Methodologies for Estimating Coastal Infrastructure Risks Under Rising Flood Potential


Climate change brings increasing sea surface temperature, which is the engine of tropical storms, allowing them to grow in intensity and destructive power. At the same time, sea levels are predicted to rise. Further adding to the risk, some areas are sinking as the result of natural processes or because of removal of subsurface water or fossil fuels. Combining all these factors, the risk of excessive flood damage to coastal infrastructure increases. Department of Energy (DOE)-supported researchers at the Massachusetts Institute of Technology developed a novel, science-driven analysis framework that reveals insights into complex systems interactions that can be used to inform adaptation decisions for coastal infrastructure. This methodology was demonstrated for a facility in Galveston Bay at 5 feet above sea level. Using results from multiple climate models, the researchers modeled changes in hurricane activity and applied the results to a surge model to project the change in frequency and magnitude of storm surge heights. They then coupled the projections with estimates of the uncertainty in the magnitude of sea level rise and subsidence, producing a detailed projection of flood risk in 2100. For the Galveston Bay facility, the researchers assumed that the long-term adaptation path is to protect the facility through the construction of a levee, but that decision options should consider building in phases in response to the rising risk. The analytic framework, using advanced dynamic programming, explores the construction path that minimizes present value of the aggregate costs of damage and protection. The framework links methods and models to characterize flood risk uncertainty and, ultimately, real options analysis to produce time-dependent risk profiles through time. Work was supported through funding from DOE’s Integrated Assessment Research Program.

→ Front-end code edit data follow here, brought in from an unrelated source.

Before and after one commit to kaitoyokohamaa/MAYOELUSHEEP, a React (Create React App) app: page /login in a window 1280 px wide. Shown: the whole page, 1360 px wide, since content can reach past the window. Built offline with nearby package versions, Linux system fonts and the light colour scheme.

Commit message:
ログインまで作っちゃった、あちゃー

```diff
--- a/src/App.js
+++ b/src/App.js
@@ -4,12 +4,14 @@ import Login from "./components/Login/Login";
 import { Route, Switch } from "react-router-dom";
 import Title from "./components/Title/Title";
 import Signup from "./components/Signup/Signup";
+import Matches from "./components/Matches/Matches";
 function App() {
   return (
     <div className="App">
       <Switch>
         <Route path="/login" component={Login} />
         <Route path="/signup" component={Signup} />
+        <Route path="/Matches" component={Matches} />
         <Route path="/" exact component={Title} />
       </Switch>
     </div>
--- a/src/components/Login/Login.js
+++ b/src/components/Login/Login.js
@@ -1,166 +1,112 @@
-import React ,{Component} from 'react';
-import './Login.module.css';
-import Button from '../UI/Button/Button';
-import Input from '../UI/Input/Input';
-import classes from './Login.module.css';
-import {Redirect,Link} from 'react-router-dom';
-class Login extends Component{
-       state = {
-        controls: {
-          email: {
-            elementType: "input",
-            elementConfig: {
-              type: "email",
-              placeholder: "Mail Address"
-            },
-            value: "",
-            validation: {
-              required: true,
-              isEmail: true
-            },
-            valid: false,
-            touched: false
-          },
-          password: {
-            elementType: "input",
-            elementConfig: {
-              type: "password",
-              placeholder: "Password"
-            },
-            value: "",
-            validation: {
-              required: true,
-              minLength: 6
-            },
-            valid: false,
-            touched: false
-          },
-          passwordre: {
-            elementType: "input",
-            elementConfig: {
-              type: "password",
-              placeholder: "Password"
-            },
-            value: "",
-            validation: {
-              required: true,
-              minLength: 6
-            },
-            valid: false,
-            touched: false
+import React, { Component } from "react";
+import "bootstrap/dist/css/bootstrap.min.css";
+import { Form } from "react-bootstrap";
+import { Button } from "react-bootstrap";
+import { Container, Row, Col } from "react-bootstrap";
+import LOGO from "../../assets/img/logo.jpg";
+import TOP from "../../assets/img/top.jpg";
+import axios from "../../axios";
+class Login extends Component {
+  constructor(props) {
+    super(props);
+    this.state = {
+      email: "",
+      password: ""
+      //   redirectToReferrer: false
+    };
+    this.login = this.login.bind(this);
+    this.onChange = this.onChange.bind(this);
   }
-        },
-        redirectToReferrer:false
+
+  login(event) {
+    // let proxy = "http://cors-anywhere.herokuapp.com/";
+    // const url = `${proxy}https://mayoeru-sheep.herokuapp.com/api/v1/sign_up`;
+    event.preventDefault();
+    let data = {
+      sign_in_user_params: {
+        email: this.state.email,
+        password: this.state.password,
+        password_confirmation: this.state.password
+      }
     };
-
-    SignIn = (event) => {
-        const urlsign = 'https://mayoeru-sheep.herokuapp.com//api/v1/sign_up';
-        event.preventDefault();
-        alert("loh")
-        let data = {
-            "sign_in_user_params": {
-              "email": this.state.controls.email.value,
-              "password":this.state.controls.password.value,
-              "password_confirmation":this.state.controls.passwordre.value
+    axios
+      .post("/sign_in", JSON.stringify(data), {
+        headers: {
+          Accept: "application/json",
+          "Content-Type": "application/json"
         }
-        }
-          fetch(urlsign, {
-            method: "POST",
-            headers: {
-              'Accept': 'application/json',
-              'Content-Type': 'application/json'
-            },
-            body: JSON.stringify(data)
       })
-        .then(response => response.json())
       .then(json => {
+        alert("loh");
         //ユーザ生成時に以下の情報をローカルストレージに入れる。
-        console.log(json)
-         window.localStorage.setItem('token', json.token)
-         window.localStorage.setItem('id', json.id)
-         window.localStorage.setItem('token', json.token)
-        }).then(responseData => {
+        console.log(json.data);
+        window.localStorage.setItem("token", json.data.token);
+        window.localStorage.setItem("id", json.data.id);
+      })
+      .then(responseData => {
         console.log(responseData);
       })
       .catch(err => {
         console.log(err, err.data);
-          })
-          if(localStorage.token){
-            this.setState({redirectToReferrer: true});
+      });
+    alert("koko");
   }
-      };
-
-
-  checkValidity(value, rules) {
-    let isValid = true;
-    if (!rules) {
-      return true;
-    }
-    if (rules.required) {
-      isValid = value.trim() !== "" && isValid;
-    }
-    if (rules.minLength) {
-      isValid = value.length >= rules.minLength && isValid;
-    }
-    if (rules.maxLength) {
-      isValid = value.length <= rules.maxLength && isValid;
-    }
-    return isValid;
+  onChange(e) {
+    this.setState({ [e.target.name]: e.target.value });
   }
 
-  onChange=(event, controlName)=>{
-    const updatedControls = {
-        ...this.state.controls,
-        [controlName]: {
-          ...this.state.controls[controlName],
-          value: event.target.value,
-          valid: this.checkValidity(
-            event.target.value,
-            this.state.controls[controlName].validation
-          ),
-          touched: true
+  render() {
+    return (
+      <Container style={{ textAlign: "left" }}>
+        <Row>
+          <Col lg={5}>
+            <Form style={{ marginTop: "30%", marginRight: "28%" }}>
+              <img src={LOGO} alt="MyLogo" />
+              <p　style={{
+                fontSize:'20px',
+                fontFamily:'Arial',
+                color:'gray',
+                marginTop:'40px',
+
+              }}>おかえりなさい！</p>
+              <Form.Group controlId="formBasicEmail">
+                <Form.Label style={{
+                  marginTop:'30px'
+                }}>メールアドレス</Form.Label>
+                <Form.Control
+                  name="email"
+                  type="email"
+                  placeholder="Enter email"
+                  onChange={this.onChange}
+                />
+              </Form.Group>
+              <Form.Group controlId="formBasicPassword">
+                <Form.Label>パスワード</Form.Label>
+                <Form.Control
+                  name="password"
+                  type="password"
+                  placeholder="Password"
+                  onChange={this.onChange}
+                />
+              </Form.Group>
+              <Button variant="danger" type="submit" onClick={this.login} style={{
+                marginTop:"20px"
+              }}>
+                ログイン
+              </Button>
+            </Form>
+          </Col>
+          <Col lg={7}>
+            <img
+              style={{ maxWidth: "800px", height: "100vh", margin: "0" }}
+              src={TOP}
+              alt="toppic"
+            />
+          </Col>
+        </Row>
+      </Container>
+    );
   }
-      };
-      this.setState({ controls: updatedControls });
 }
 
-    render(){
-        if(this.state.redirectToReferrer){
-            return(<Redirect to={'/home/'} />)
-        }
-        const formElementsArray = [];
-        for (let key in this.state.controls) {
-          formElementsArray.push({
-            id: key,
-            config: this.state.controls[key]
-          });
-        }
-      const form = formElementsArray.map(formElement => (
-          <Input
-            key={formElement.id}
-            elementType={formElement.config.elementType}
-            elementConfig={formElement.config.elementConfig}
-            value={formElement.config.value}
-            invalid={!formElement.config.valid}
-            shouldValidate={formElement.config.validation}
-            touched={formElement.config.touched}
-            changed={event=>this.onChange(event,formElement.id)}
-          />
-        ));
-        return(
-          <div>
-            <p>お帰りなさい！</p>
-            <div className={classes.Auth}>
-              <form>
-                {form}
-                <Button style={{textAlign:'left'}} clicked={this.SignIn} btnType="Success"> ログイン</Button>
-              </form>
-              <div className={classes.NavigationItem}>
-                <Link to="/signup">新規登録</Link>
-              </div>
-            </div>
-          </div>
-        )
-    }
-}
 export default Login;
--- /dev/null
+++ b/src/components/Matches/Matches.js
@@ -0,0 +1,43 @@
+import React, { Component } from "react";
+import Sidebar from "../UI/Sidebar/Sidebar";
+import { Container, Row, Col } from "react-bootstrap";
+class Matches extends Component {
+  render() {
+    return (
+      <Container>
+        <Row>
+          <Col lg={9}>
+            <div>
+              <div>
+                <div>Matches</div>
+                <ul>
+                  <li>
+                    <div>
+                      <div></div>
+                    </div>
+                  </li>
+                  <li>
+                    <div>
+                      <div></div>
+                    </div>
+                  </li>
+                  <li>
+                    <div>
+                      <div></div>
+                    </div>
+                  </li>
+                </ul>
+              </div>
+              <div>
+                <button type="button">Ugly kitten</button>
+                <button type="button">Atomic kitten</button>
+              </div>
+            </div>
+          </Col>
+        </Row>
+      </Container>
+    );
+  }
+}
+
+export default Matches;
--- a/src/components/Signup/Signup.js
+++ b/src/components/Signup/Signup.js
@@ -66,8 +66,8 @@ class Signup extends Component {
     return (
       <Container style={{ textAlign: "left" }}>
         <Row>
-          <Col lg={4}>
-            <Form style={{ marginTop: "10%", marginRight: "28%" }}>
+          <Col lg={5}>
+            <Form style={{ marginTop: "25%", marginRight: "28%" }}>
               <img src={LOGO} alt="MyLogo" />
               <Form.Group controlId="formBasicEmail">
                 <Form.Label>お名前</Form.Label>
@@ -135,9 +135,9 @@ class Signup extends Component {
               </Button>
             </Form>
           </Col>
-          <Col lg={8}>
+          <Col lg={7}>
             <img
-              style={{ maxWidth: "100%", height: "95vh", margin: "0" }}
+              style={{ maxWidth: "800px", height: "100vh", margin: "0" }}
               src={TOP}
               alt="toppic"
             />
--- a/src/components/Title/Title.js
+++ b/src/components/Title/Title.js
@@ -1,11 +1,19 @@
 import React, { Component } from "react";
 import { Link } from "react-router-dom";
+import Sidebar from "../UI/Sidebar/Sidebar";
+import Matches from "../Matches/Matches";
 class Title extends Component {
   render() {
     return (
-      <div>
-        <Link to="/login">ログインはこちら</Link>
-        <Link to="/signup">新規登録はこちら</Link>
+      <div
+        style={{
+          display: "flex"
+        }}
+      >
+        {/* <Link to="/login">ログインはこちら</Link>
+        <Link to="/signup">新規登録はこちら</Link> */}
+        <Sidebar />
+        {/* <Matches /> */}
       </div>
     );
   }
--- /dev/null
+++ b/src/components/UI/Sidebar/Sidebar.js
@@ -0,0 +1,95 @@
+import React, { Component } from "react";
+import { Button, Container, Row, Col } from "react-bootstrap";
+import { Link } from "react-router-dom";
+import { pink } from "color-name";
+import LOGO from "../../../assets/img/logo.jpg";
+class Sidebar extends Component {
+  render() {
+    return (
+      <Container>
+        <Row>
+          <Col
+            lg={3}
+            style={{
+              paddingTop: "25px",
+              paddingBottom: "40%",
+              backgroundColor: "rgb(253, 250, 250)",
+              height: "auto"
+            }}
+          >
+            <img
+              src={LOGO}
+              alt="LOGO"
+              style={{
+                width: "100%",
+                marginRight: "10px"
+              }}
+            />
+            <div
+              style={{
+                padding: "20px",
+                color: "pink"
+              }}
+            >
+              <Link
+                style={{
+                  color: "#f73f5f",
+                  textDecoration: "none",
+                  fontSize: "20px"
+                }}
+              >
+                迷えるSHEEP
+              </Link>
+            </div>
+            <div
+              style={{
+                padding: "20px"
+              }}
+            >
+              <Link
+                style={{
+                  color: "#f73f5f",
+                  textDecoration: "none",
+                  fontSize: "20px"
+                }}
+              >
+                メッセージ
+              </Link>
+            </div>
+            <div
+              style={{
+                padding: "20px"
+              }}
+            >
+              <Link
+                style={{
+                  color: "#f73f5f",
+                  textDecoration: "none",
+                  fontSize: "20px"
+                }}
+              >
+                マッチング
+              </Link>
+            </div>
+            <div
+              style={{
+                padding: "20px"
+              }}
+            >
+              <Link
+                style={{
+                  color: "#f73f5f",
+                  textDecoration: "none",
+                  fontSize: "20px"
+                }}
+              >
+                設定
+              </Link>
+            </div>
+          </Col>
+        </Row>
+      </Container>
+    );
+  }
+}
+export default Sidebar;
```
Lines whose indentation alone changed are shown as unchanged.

Lickley, M. J., N. Lin, and H. D. Jacoby. 2014. “Analysis of Coastal Protection Under Rising Flood Risk,” Climate Risk Management 6, 18–26. DOI: 10.1016/j.crm.2015.01.001